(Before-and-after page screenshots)
# # # #

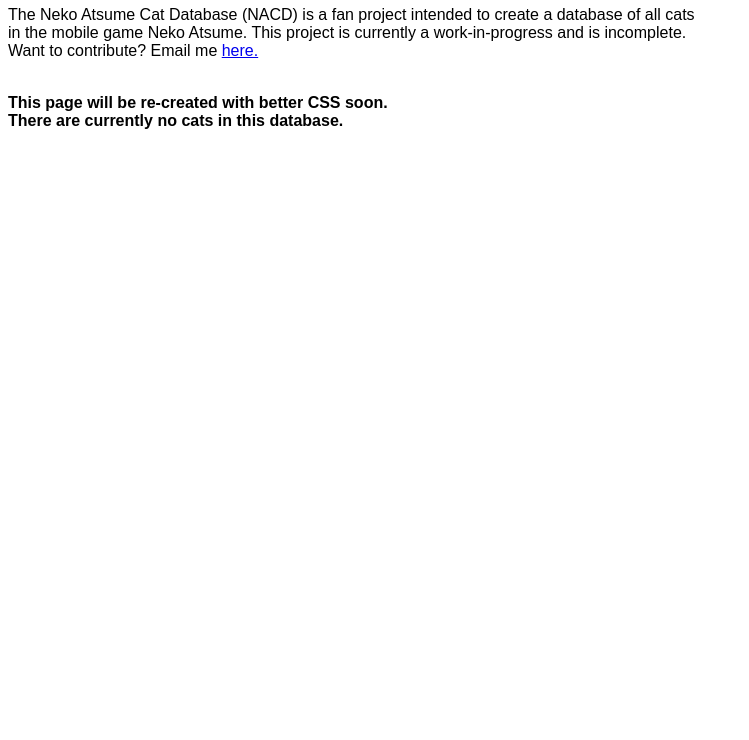
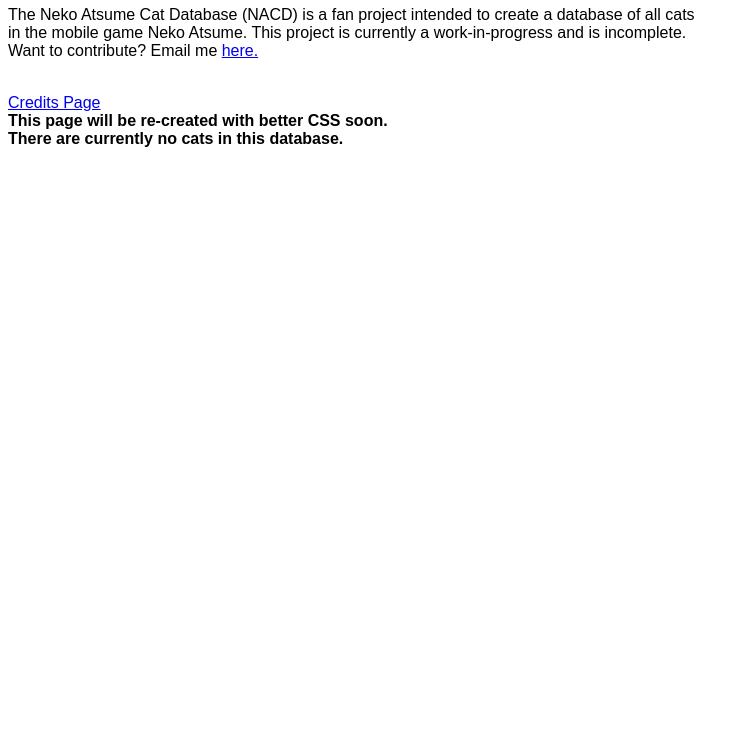
Before and after one commit to pcwizzy37/nacd, a plain HTML site: page index.html in a window 1280 px wide. Shown: the part 60-800 px from the top of the page, without its empty margins (0-749 px from the left). Drawn offline with Linux system fonts and the light colour scheme.

Commit message:
Updated index to include credits page link

```diff
--- a/index.html
+++ b/index.html
@@ -1,7 +1,7 @@
 <!--Start of Code-->
 <html>
 	<head>
-		<title>Neko Atsume DB</title>
+		<title>NACD</title>
 		<style>
 			body {
 				font-family:arial;
@@ -16,6 +16,8 @@
 			Want to contribute? Email me <a href="mailto:nathanm0250@gmail.com">here.</a>
 		</p>
 		<br>
+		<a href="https://ctaetcsh.github.io/nacd/credits.html">Credits Page</a>
+		<br>
 		<b>This page will be re-created with better CSS soon.</b>
 		<br>
 		<b>There are currently no cats in this database.</b>
```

# # # #

• _Required work_: Copy all lines of the preceding data that hold the word "title".

• _Output of the exercise_:
-		<title>Neko Atsume DB</title>
+		<title>NACD</title>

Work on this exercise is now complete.